AIM OF THE EXERCISE:
Pull out every line below that holds the word "folds".

Dataset entries
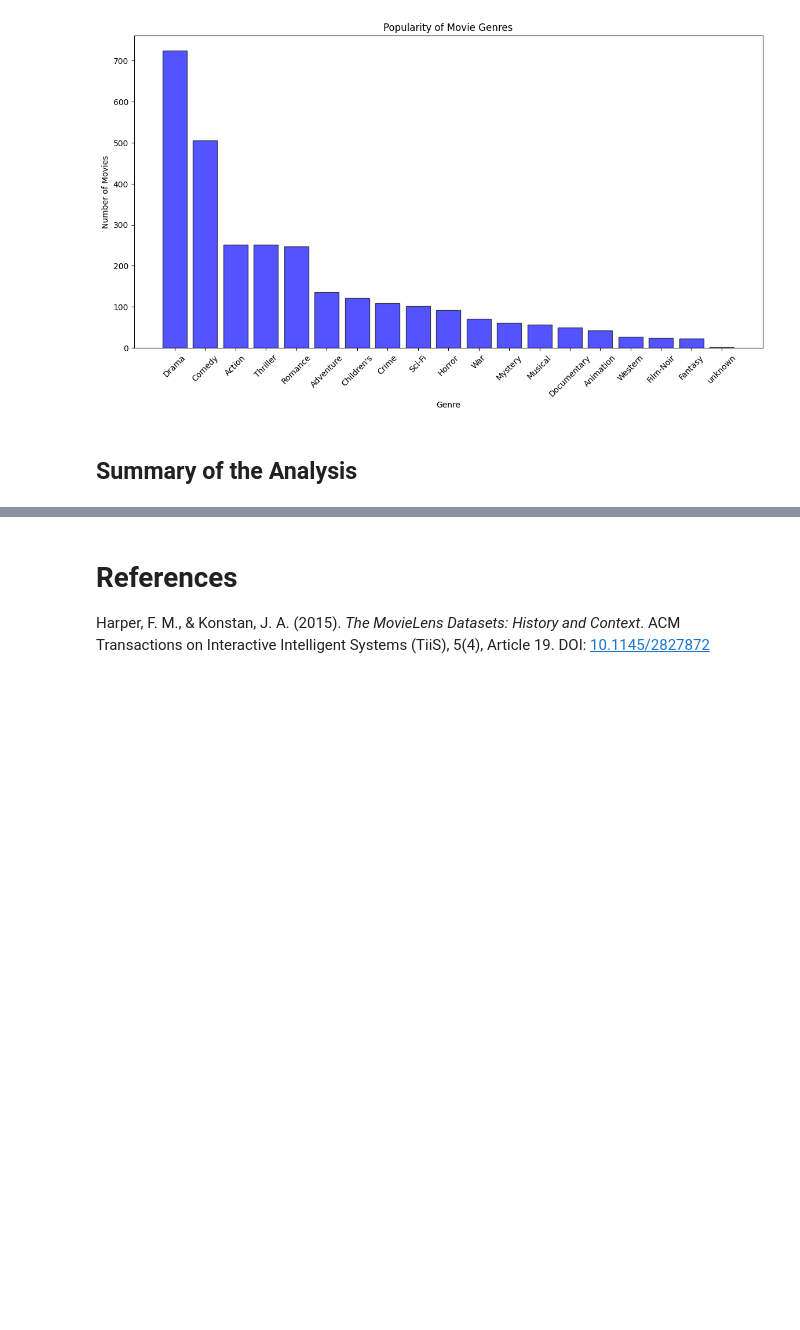
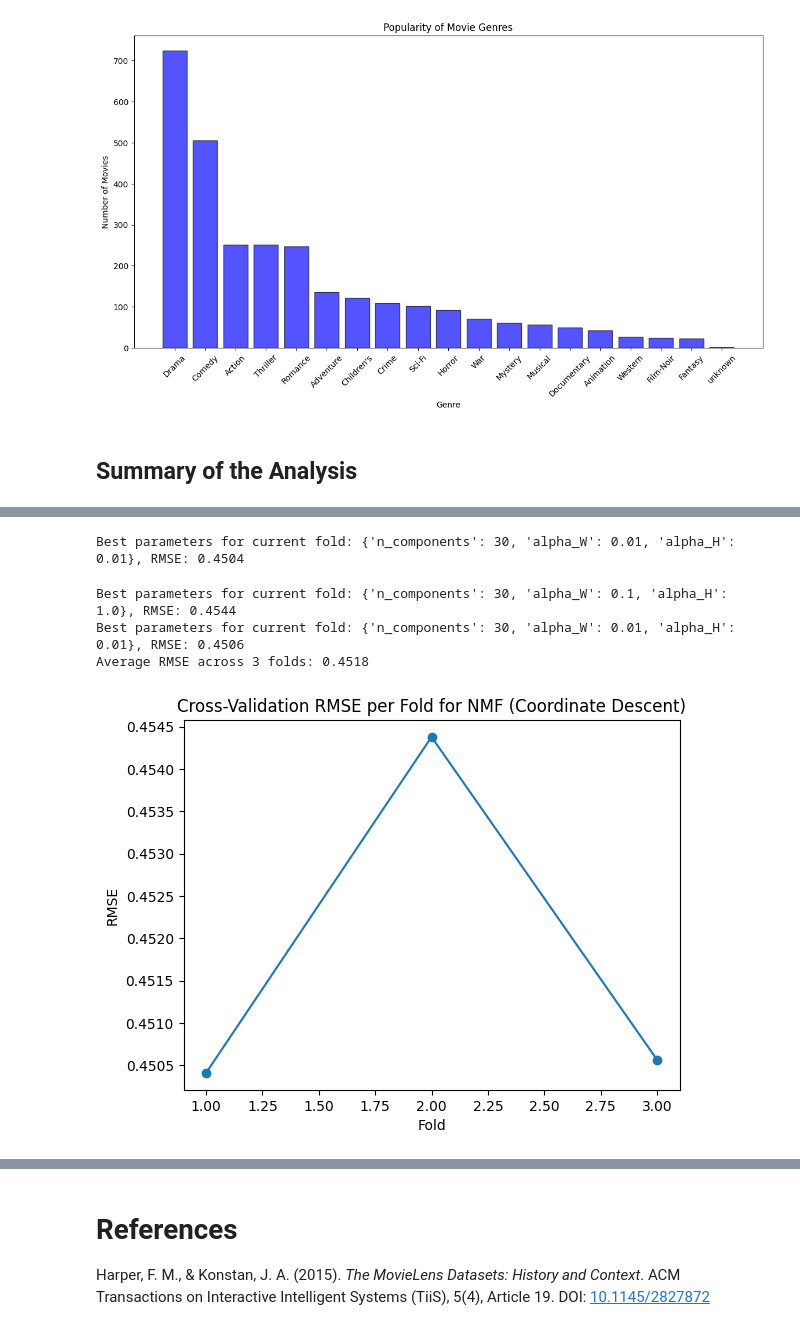
Before and after one commit to moOritzl/bachelorpraktikum-applied-machine-learning, a Jupyter notebook: Week_08/Recommender_Systems_Matrix_Factorization.ipynb, the cells around one changed output, grey strips where cells are left out. Drawn from its saved outputs; the diff is of its cells as text; code cells hidden in the pictures; blank space fills up the shorter version.

```diff
--- a/Week_08/Recommender_Systems_Matrix_Factorization.ipynb
+++ b/Week_08/Recommender_Systems_Matrix_Factorization.ipynb
@@ -353,0 +381,3 @@ Converged at epoch 74.
+# %%
+scaler = MinMaxScaler()
+ratings_matrix_normalized = scaler.fit_transform(ratings_matrix)
@@ -353,0 +434,7 @@ Converged at epoch 74.
+# %%
+num_factors = [10, 20]
+learning_rates = [0.001, 0.01]
+reg_params = [0.01, 0.1]
+
+best_params, best_rmse = grid_search_hyperparams(ratings_matrix_normalized, num_factors, learning_rates, reg_params)
+print(f'Best Parameters: {best_params}, Best RMSE: {best_rmse}')
@@ -353,0 +471,65 @@ Converged at epoch 74.
+# %%
+def calculate_rmse(true_matrix, predicted_matrix):
+    mask = true_matrix > 0
+    masked_true = true_matrix[mask]
+    masked_predicted = predicted_matrix[mask]
+
+    return np.sqrt(mean_squared_error(masked_true, masked_predicted))
+
+
+param_grid = {
+    'n_components': [10, 20, 30],
+    'alpha_W': [0.01, 0.1, 1.0],
+    'alpha_H': [0.01, 0.1, 1.0]
+}
+
+kf = KFold(n_splits=3, shuffle=True, random_state=69)
+cv_results = []
+
+for train_index, test_index in kf.split(ratings_matrix_normalized):
+    train_matrix, test_matrix = ratings_matrix_normalized[train_index], ratings_matrix_normalized[test_index]
+
+    best_rmse = float('inf')
+    best_params = None
+
+    for n_components in param_grid['n_components']:
+        for alpha_W in param_grid['alpha_W']:
+            for alpha_H in param_grid['alpha_H']:
+                nmf = NMF(n_components=n_components, random_state=420, solver='cd', alpha_W=alpha_W,
+                          alpha_H=alpha_H, max_iter=750)
+
+                W_train = nmf.fit_transform(train_matrix)  # (n_train_users, n_components)
+                H = nmf.components_  # (n_components, n_items)
+
+                W_test = np.linalg.lstsq(H.T, test_matrix.T, rcond=None)[0].T  # (n_test_users, n_components)
+
+                predicted_matrix = W_test @ H  # (n_test_users, n_items)
+
+                rmse = calculate_rmse(test_matrix, predicted_matrix)
+
+                if rmse < best_rmse:
+                    best_rmse = rmse
+                    best_params = {
+                        'n_components': n_components,
+                        'alpha_W': alpha_W,
+                        'alpha_H': alpha_H
+                    }
+
+    print(f'Best parameters for current fold: {best_params}, RMSE: {best_rmse:.4f}')
+    cv_results.append(best_rmse)
+
+average_rmse = np.mean(cv_results)
+print(f'Average RMSE across 3 folds: {average_rmse:.4f}')
+
+folds = range(1, 4)
+plt.plot(folds, cv_results, marker='o')
+plt.xlabel('Fold')
+plt.ylabel('RMSE')
+plt.title('Cross-Validation RMSE per Fold for NMF (Coordinate Descent)')
+plt.show()
+# %% [output]
+Best parameters for current fold: {'n_components': 30, 'alpha_W': 0.01, 'alpha_H': 0.01}, RMSE: 0.4504
+Best parameters for current fold: {'n_components': 30, 'alpha_W': 0.1, 'alpha_H': 1.0}, RMSE: 0.4544
+Best parameters for current fold: {'n_components': 30, 'alpha_W': 0.01, 'alpha_H': 0.01}, RMSE: 0.4506
+Average RMSE across 3 folds: 0.4518
+[figure, added]
```
Also changed, not shown: parts of 11 cells of this notebook.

RESPONSE FOR THIS EXERCISE:
+print(f'Average RMSE across 3 folds: {average_rmse:.4f}')
+folds = range(1, 4)
+plt.plot(folds, cv_results, marker='o')
+Average RMSE across 3 folds: 0.4518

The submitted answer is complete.